Classical music

November 07, 1996|By Stephen Wigler

Any performance of Mozart's Requiem by the Baltimore Choral Arts Society and its music director, Tom Hall, would be worth hearing. But their performance this Saturday at the Meyerhoff sounds particularly promising.

Mozart left the "Requiem" unfinished when he died in 1791, and Hall will be performing a new edition of this beloved work by Robert Levin. To describe Levin as a great Mozart scholar would be accurate, but it would also be to do him an injustice. He's also an extraordinary pianist (on both the fortepiano and the modern grand), and in his brilliant performances (and recordings) of the Mozart concertos, his improvisations in the concertos' cadenzas not only display a profound understanding of the art of improvisation, as Mozart himself must have practiced it, but also an uncanny ability to write music in Mozart's style.

Before the society's chorus and orchestra actually perform Levin's edition, Hall, the choristers and the musicians will demonstrate several excerpts from different versions of the Requiem, while Levin explains some of the decisions he made as he confronted the task of writing music in the style of Mozart that is juxtaposed directly to that of the composer's.

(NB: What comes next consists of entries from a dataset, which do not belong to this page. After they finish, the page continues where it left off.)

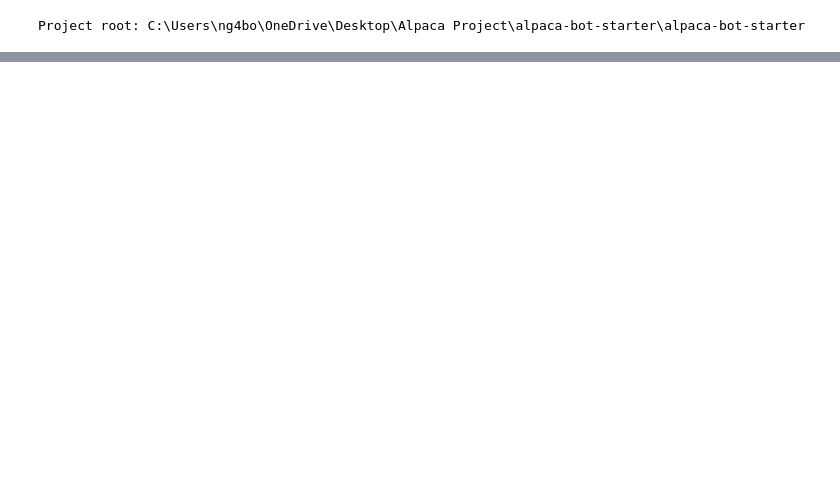
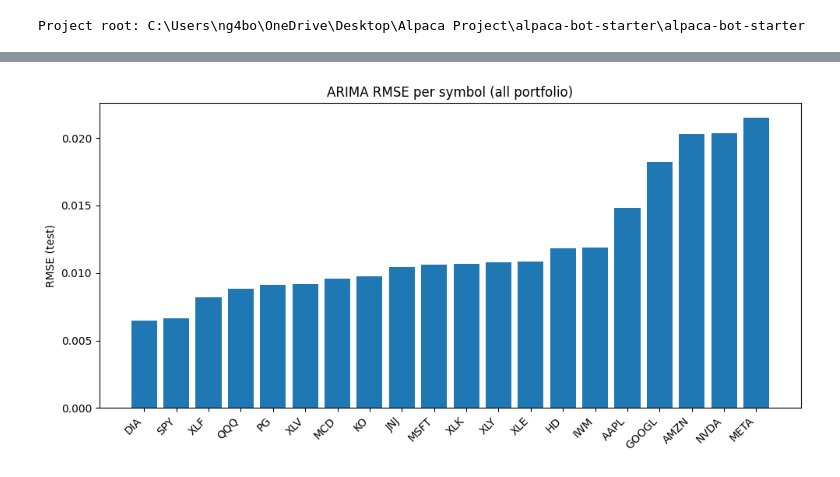
Before and after one commit to ngollogly/alpaca-arima-bot, a Jupyter notebook: notebooks/Portfolio_ARIMA_Tuning.ipynb, the cells around one changed output, grey strips where cells are left out. Drawn from its saved outputs; the diff is of its cells as text; code cells hidden in the pictures; blank space fills up the shorter version.

```diff
--- a/notebooks/Portfolio_ARIMA_Tuning.ipynb
+++ b/notebooks/Portfolio_ARIMA_Tuning.ipynb
@@ -114,0 +173,10 @@ print(f"Saved tuning results → {out_path}")
+# %%
+plt.figure(figsize=(10, 5))
+plt.bar(results_df["symbol"], results_df["rmse"])
+plt.xticks(rotation=45, ha="right")
+plt.ylabel("RMSE (test)")
+plt.title(f"ARIMA RMSE per symbol ({PORTFOLIO_NAME} portfolio)")
+plt.tight_layout()
+plt.show()
+# %% [output]
+[figure, added]
```
Also changed, not shown: parts of 5 cells of this notebook, 10 other files.
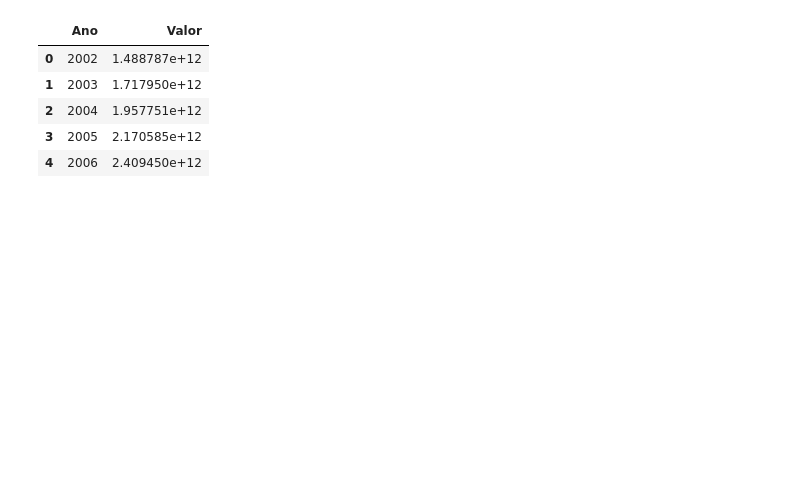
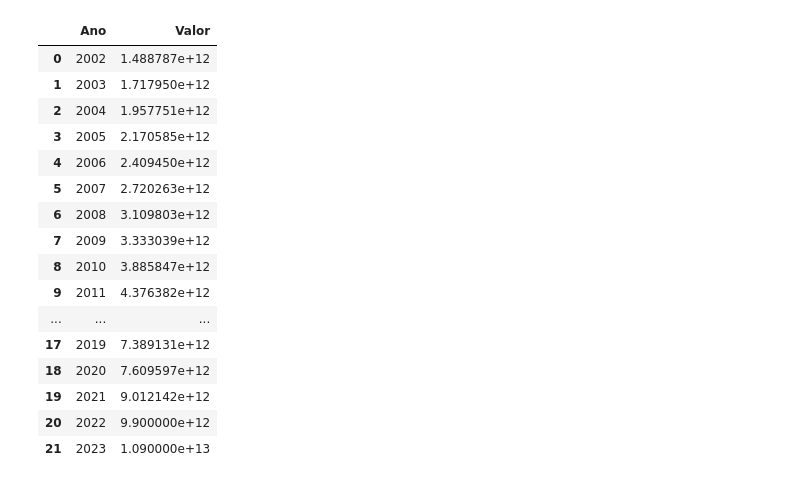
Before and after one commit to TSANTOSLIVE/PROJETO, a Jupyter notebook: Transformacoes/tf_pib_brasil.ipynb, the cells around one changed output. Drawn from its saved outputs; the diff is of its cells as text; code cells hidden in the pictures; blank space fills up the shorter version.

```diff
--- a/Transformacoes/tf_pib_brasil.ipynb
+++ b/Transformacoes/tf_pib_brasil.ipynb
@@ -29,9 +26,32 @@ df_novo.to_csv('../data/output/pib_brasil.csv', index=False, sep=';', decimal=',
 # %%
-df_novo.iloc[0:5]
+
+
+# FONTE: https://www.ibge.gov.br/explica/pib.php e https://agenciadenoticias.ibge.gov.br/agencia-sala-de-imprensa/2013-agencia-de-noticias/releases/36371-pib-cresce-2-9-em-2022-e-fecha-o-ano-em-r-9-9-trilhoes
+# adicionando novas linhas de PIB 2022 e 2023
+
+# Create a new DataFrame with the two rows to be added
+df_nova_linha = pd.DataFrame({'Ano': [2022, 2023], 'Valor': [9.9*1000000000000, 10.9*1000000000000]})
+
+# Concatenate the new DataFrame with the original DataFrame
+df_novo = pd.concat([df_novo, df_nova_linha], ignore_index=True)
+
+# Print the first 30 rows of the updated DataFrame
+df_novo.iloc[0:30]
 # %% [output]
 |  | Ano | Valor |
 | 0 | 2002 | 1.488787e+12 |
 | 1 | 2003 | 1.717950e+12 |
 | 2 | 2004 | 1.957751e+12 |
 | 3 | 2005 | 2.170585e+12 |
 | 4 | 2006 | 2.409450e+12 |
+| 5 | 2007 | 2.720263e+12 |
+| 6 | 2008 | 3.109803e+12 |
+| 7 | 2009 | 3.333039e+12 |
+| 8 | 2010 | 3.885847e+12 |
+| 9 | 2011 | 4.376382e+12 |
+| ... | ... | ... |
+| 17 | 2019 | 7.389131e+12 |
+| 18 | 2020 | 7.609597e+12 |
+| 19 | 2021 | 9.012142e+12 |
+| 20 | 2022 | 9.900000e+12 |
+| 21 | 2023 | 1.090000e+13 |
```
Also changed, not shown: parts of 2 cells of this notebook, 11 other files.
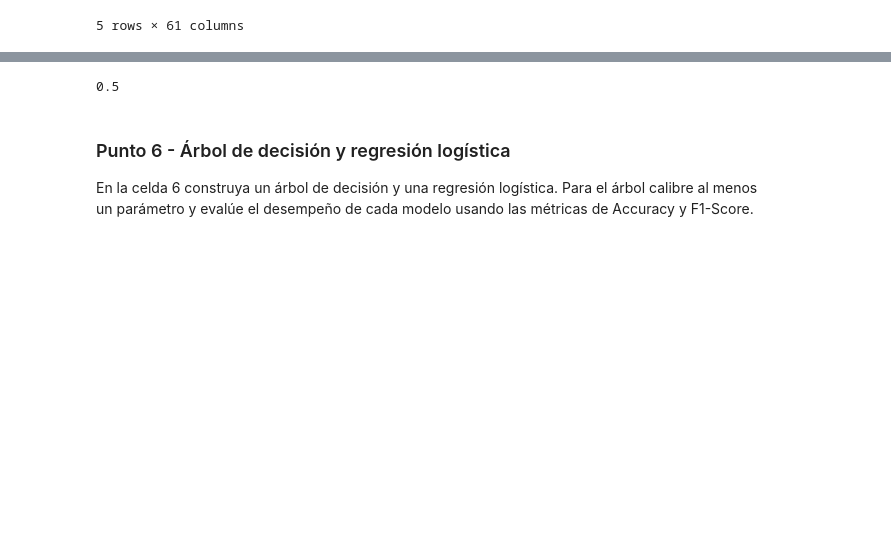
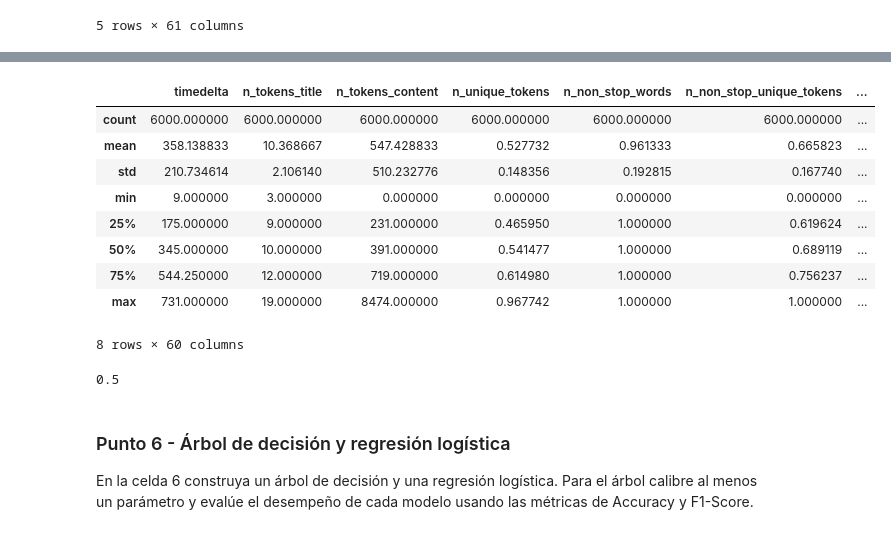
Before and after one commit to jantonioagudelo/MIAD_ML_NLP_2026, a Jupyter notebook: Semana 1/S1TC1_arboles_ensamblajes.ipynb, the cells around one changed output, grey strips where cells are left out. Drawn from its saved outputs; the diff is of its cells as text; code cells hidden in the pictures; blank space fills up the shorter version.

```diff
--- a/Semana 1/S1TC1_arboles_ensamblajes.ipynb
+++ b/Semana 1/S1TC1_arboles_ensamblajes.ipynb
@@ -555,3 +575,16 @@ df.head()
+# %%
+df.describe()
+# %% [output]
+|  | timedelta | n_tokens_title | n_tokens_content | n_unique_tokens | n_non_stop_words | n_non_stop_unique_tokens | ... |
+| count | 6000.000000 | 6000.000000 | 6000.000000 | 6000.000000 | 6000.000000 | 6000.000000 | ... |
+| mean | 358.138833 | 10.368667 | 547.428833 | 0.527732 | 0.961333 | 0.665823 | ... |
+| std | 210.734614 | 2.106140 | 510.232776 | 0.148356 | 0.192815 | 0.167740 | ... |
+| min | 9.000000 | 3.000000 | 0.000000 | 0.000000 | 0.000000 | 0.000000 | ... |
+| 25% | 175.000000 | 9.000000 | 231.000000 | 0.465950 | 1.000000 | 0.619624 | ... |
+| 50% | 345.000000 | 10.000000 | 391.000000 | 0.541477 | 1.000000 | 0.689119 | ... |
+| 75% | 544.250000 | 12.000000 | 719.000000 | 0.614980 | 1.000000 | 0.756237 | ... |
+| max | 731.000000 | 19.000000 | 8474.000000 | 0.967742 | 1.000000 | 1.000000 | ... |
+8 rows × 60 columns
 # %%
 # Definición variable de interes y variables predictoras
 X2 = df.drop(['url', 'Popular'], axis = 1)
```
Also changed, not shown: parts of 11 cells of this notebook.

The concert is 12: 30 p.m. Saturday at Meyerhoff Symphony Hall, 1212 Cathedral St. Tickets are $10-$26. Call (410) 783-8000.

Pub Date: 11/07/96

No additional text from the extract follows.